SUPPLIED DATA: Begin

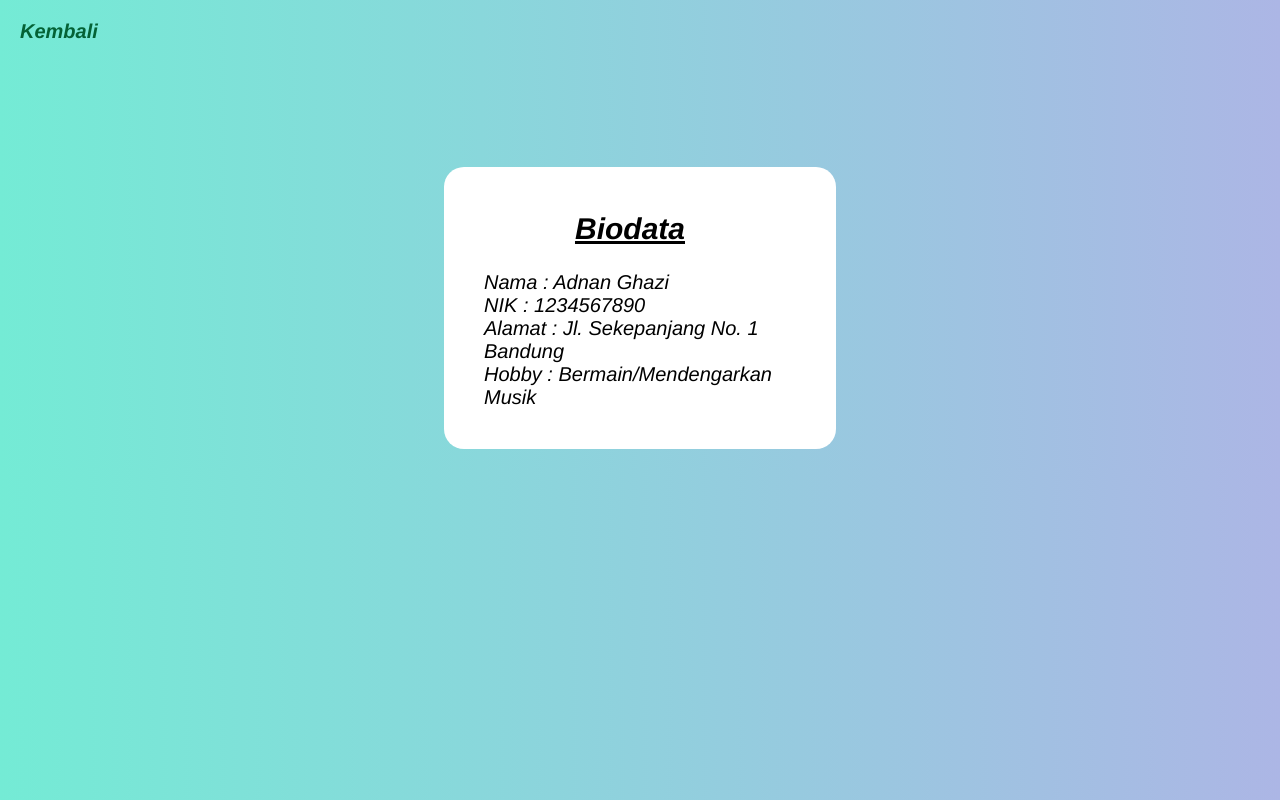
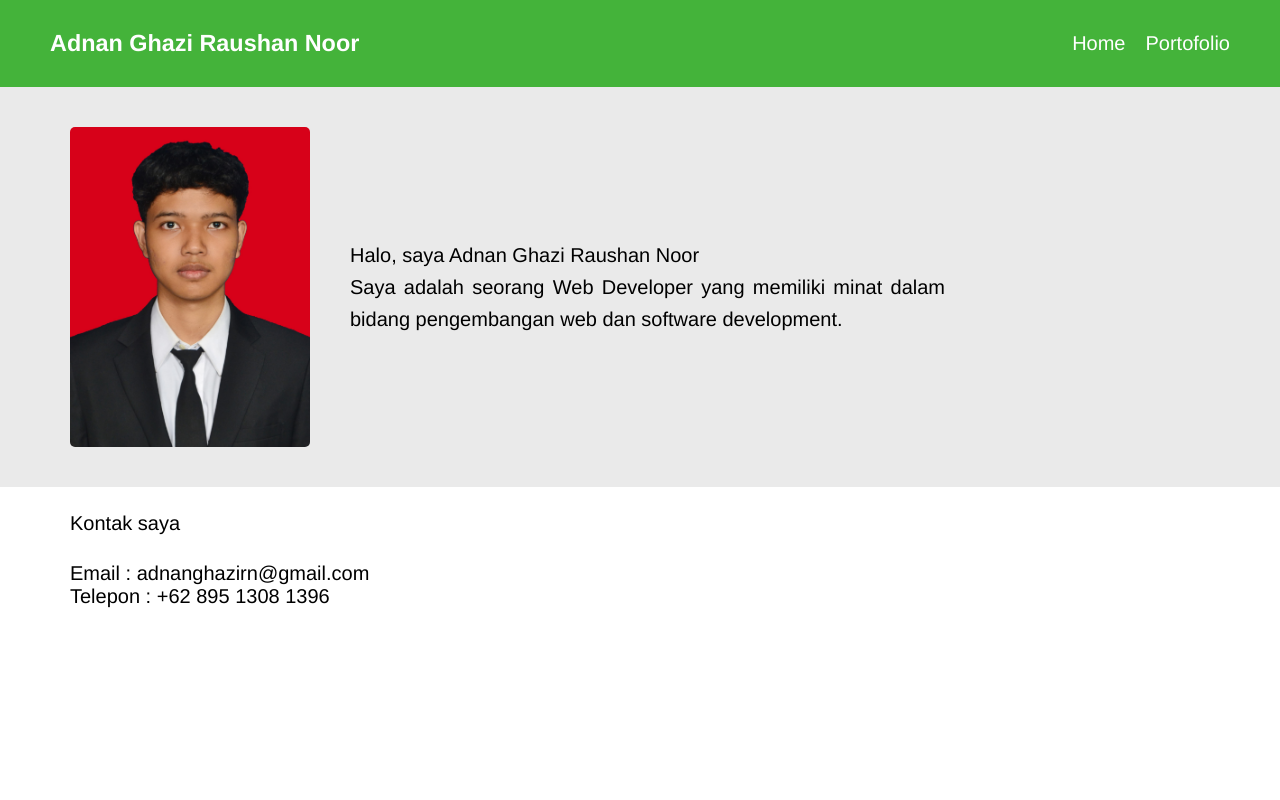
Before and after one commit to Adnngrn/latihan-css, a plain HTML site: page profil.html in a window 1280 px wide. Drawn offline with Linux system fonts and the light colour scheme.

Commit message:
feat: profil.html & profil.css

```diff
--- /dev/null
+++ b/profil.css
@@ -0,0 +1,48 @@
+* {
+    margin: 0;
+    padding: 0;
+    box-sizing: border-box;
+}
+
+body{
+    font-family:'Franklin Gothic Medium', 'Arial Narrow', Arial, sans-serif;
+    font-size: 20px;
+    /* font-variant: small-caps; */
+    /* font-style: italic; */
+}
+
+ul li a{
+    text-decoration: none;
+    color: white;
+}
+ul li a:hover{
+    color: rgba(255, 255, 255, 0.338);
+}
+
+img{
+    width: 240px;
+    border-radius: 5px;
+}
+
+p{
+    /* width: 50%; */
+    text-align: justify;
+    line-height: 1.6em;
+}
+
+ul li{list-style: none;}
+
+footer {
+    background-color: rgb(41, 41, 41);
+    color: white;
+    padding: 15px 0;
+    font-size: 14px;
+
+    /* position: fixed;
+    bottom: 0;
+    left: 0;
+    width: 100%; */
+}
+footer p{
+    text-align: center;
+}
--- a/profil.html
+++ b/profil.html
@@ -4,19 +4,46 @@
     <meta charset="UTF-8">
     <meta name="viewport" content="width=device-width, initial-scale=1.0">
     <title>Profil</title>
-    <link rel="stylesheet" href="style.css">
+    <link rel="stylesheet" href="profil.css">
 </head>
-<body class="bg-profil">
-    <a href="index.html">Kembali</a>
-
-    <div style="background-color: white; width: 30%; padding: 20px 20px 20px 0; border-radius: 20px; margin:auto; justify-items: center; margin-top: 10%;">
-        <h2><u>Biodata</u></h2>
-        <ul style="list-style: none;">
-            <li>Nama : Adnan Ghazi</li>
-            <li>NIK : 1234567890</li>
-            <li> Alamat : <i>Jl. Sekepanjang No. 1</i> Bandung</li>
-            <li>Hobby : Bermain/Mendengarkan Musik</li>
+<body>
+    <div style="display: flex; align-items: center; background-color: rgb(68, 179, 58); padding: 30px 50px; justify-content: space-between; color: white;">
+        <h3>Adnan Ghazi Raushan Noor</h3>
+        <ul style="display: flex; gap: 20px; list-style: none;">
+            <li><a href="index.html">Home</a></li>
+            <li><a href="#">Portofolio</a></li>
         </ul>
     </div>
+
+    <div style="display: flex; background-color: #eaeaea; padding: 40px 70px; gap: 30px; align-items: center    ;">
+        <img src="AdnanGhaziRaushanNoor(2).jpg" alt="">
+        <div style="padding: 10px;">
+            <p >Halo, saya Adnan Ghazi Raushan Noor</p>
+            <p style="width: 70%;">Saya adalah seorang Web Developer yang memiliki minat dalam bidang pengembangan web dan software development.</p>
+        </div>
+    </div>
+
+    <div style="padding: 20px 70px 100px;">
+        <p>Kontak saya</p><br>
+        <ul>
+            <li>Email : adnanghazirn@gmail.com</li>
+            <li>Telepon : +62 895 1308 1396</li>
+        </ul>
+    </div>
+
+    <!-- <footer>
+        <p>&copy; 2025 Adnan Ghazi Raushan Noor. Semua Hak Dilindungi</p>
+  </footer> -->
 </body>
 </html>
+<!-- <a href="index.html">Kembali</a>
+
+<div class="container-profil">
+    <h2><u>Biodata</u></h2>
+    <ul >
+        <li>Nama : Adnan Ghazi</li>
+        <li>NIK : 1234567890</li>
+        <li> Alamat : <i>Jl. Sekepanjang No. 1</i> Bandung</li>
+        <li>Hobby : Bermain/Mendengarkan Musik</li>
+    </ul>
+</div> -->
--- a/style.css
+++ b/style.css
@@ -1,25 +1,20 @@
+/* * {
+    margin: 0;
+    padding: 0;
+    box-sizing: border-box;
+} */
+
 body{
     font-family:'Franklin Gothic Medium', 'Arial Narrow', Arial, sans-serif;
     font-size: 20px;
     /* font-variant: small-caps; */
     font-style: italic;
-    margin: 20px;
-}
-
-.bg-index{
-    background-image: url(images.jpg);
-    background-repeat: no-repeat;
-    background-size: 100%;
-}
-
-.bg-profil{
-    /* background-color: rgb(177, 229, 249); */
-    background: linear-gradient(to right, #74ebd5, #ACB6E5);
 }
 
 .nav{
     display: flex;
     gap: 25px;
+    padding: 20px 50px;
 }
 
 h1{
@@ -52,3 +47,22 @@ a:hover{
     color: rgb(17, 215, 119);
 
 }
+ul, ol{list-style: none;}
+
+
+/* BAGIAN FILE INDEX */
+.bg-index{
+    background-image: url(images.jpg);
+    background-repeat: no-repeat;
+    background-size: 100%;
+}
+
+/* BAGIAN FILE PROFIL */
+/* .bg-profil{
+    background-color: rgb(177, 229, 249);
+    background: linear-gradient(to right, #74ebd5, #ACB6E5);
+}
+
+.container-profil{
+    background-color: white; width: 30%; padding: 20px 20px 20px 0; border-radius: 20px; margin:auto; justify-items: center; margin-top: 10%;
+} */
```
Also changed, not shown: AdnanGhaziRaushanNoor(2).jpg (added).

SUPPLIED DATA: End

Whenever a line in the listing above includes the word "color", return that line.

__THE ANSWER__.
+    color: white;
+    color: rgba(255, 255, 255, 0.338);
+    background-color: rgb(41, 41, 41);
+    color: white;
-    <div style="background-color: white; width: 30%; padding: 20px 20px 20px 0; border-radius: 20px; margin:auto; justify-items: center; margin-top: 10%;">
+    <div style="display: flex; align-items: center; background-color: rgb(68, 179, 58); padding: 30px 50px; justify-content: space-between; color: white;">
+    <div style="display: flex; background-color: #eaeaea; padding: 40px 70px; gap: 30px; align-items: center    ;">
-    /* background-color: rgb(177, 229, 249); */
     color: rgb(17, 215, 119);
+    background-color: rgb(177, 229, 249);
+    background-color: white; width: 30%; padding: 20px 20px 20px 0; border-radius: 20px; margin:auto; justify-items: center; margin-top: 10%;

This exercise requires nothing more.